A (K3C154) The importance of good working relationships in the setting
We work closely as a team to provide and deliver a professional, friendly and consistent environment and care for the children. This involves all of us being part of the weekly planning of activities and independent learning opportunities across the EYFS curriculum. Our planning is incorporated in the six early year’s curriculum stages. Some of these activities will be adult led or with adult engagement but we also provide different stimuli through independent learning opportunities. We also ensure that we provide weekly ‘key person’ time when possible to ensure that we know the children in our group really well so that the children can feel emotional secure with familiar people. The overall environment of the nursery is warm and friendly with many displays of the children’s finished work helping to promote that all the children are valued and given them a feeling of belonging. We also ensure that all areas, activities and equipment within the nursery are appropriate to the children’s age and abilities and that all areas are clear, safe and secure. All activities and equipment are accessible for the inclusion of all children regardless of any special needs or disabilities. • Promotes good and positive behaviour for the children. • Creates a good welcoming and secure atmosphere for children and adults. • Helps the transition for both parents/carers and children into a new environment. • Promotes a professional, friendly, consistent environment in which the children can benefit and learn from. • Act as a role model for the children.
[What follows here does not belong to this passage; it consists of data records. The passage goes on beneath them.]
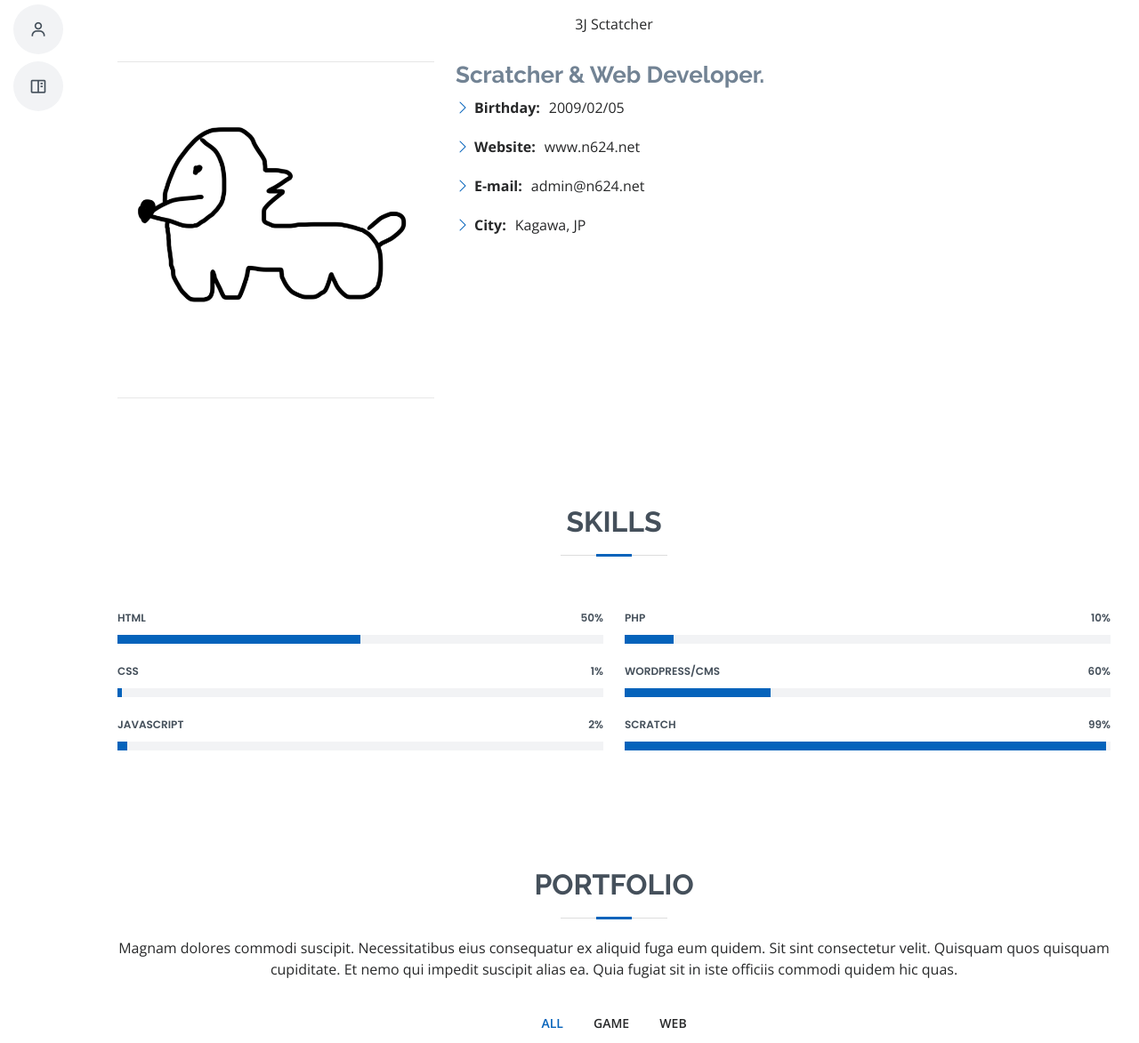
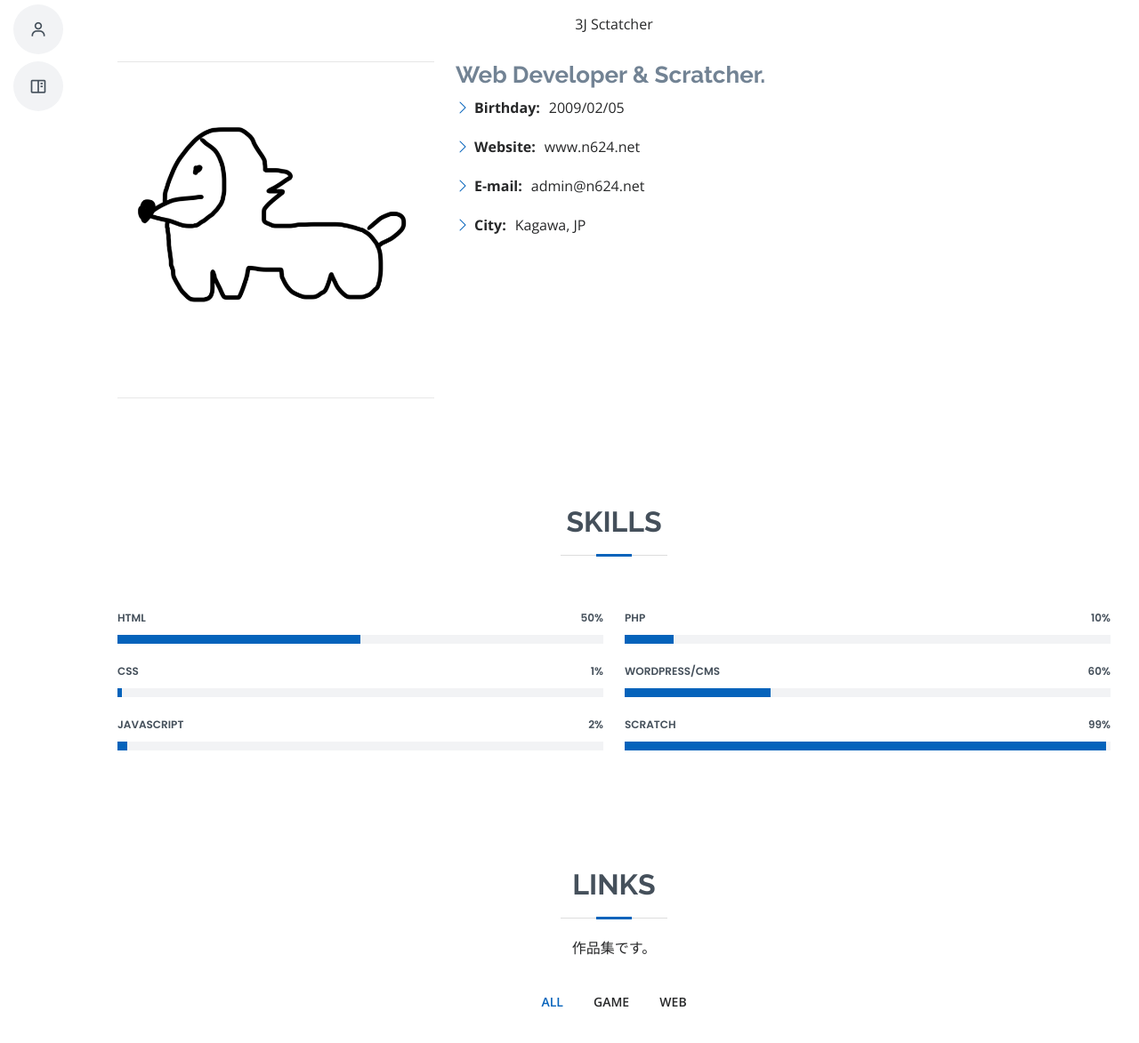
Before and after one commit to n624-dev/portfolio, a plain HTML site: page index.html in a window 1280 px wide. Shown: the part 363-1536 px from the top of the page at 89% size. Drawn offline with nearby package versions, Linux system fonts and the light colour scheme.

Commit message:
Update index.html

```diff
--- a/index.html
+++ b/index.html
@@ -58,7 +58,7 @@
       <ul>
         <li><a href="#home" class="nav-link scrollto active"><i class="bx bx-home"></i> <span>Home</span></a></li>
         <li><a href="#about" class="nav-link scrollto"><i class="bx bx-user"></i> <span>About</span></a></li>
-        <li><a href="#portfolio" class="nav-link scrollto"><i class="bx bx-book-content"></i> <span>Portfolio</span></a></li>
+        <li><a href="#portfolio" class="nav-link scrollto"><i class="bx bx-book-content"></i> <span>Links</span></a></li>
       </ul>
     </nav><!-- .nav-menu -->
 
@@ -91,7 +91,7 @@
             <img src="assets/img/profile-img.jpg" class="img-fluid" alt="">
           </div>
           <div class="col-lg-8 pt-4 pt-lg-0 content">
-            <h3>Scratcher &amp; Web Developer.</h3>
+            <h3>Web Developer &amp; Scratcher.</h3>
             <div class="row">
               <div class="col-lg-6">
                 <ul>
@@ -179,8 +179,8 @@
       <div class="container" data-aos="fade-up">
 
         <div class="section-title">
-          <h2>Portfolio</h2>
-          <p>Magnam dolores commodi suscipit. Necessitatibus eius consequatur ex aliquid fuga eum quidem. Sit sint consectetur velit. Quisquam quos quisquam cupiditate. Et nemo qui impedit suscipit alias ea. Quia fugiat sit in iste officiis commodi quidem hic quas.</p>
+          <h2>Links</h2>
+          <p>作品集です。</p>
         </div>
 
         <div class="row">
```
• Creates a positive environment where the children feel valued, safe and comfortable. • Makes you feel valued and enjoy your role.
• Promotes good communication between adults and children. • It encourages and promotes sharing and exchanging information. • It enables honest, open communication.
• The children will feel that their views, feelings and opinions are valued. • Trust and emotional support for the children.
• Will develop the children self esteem, confidence and independence. • Practitioners can share ideas, views, feelings, opinions and develop excellent working practice. • Practitioners can help support each other in times of difficulties.
B (K3C155) Relevant legal requirements covering the way you relate to and interact with children The relevant requirements covering the way we relate to and interact with children are The United Nations Convention On The Rights Of Children 1989, this legislation ensures that children are listened to, shown respect and have the right to make choices (within reason). They must be protected from discrimination and have the right to freedom of expression. The Children’s Act 1989 brings together various pieces of legislation; it covers child protection and the responsibilities a parent must adhere to, as well as ensuring that children’s welfare is of a paramount importance. Some of the ways I uphold the legal requirements within my setting are by ensuring that I treat children as valued human beings, treating them with respect, meeting their needs and by not discriminate against any child or adult regardless of gender, religion, culture, beliefs, ethnicity or disability. No child is excluded and adaption are made such as lowering or raising table tops to allow wheelchair users easy access for disabled children. I listen to what the children have to say and except their opinions. I do not use physical or mental abuse and ensure that no child is put at risk by allowing them to be left alone with any adult within my setting. I always praise children for their efforts and support their learning and ensure that I don not discuss any information regarding the children in my care with others accept on a need to know basis and other professionals, and maintain confidentiality at all times.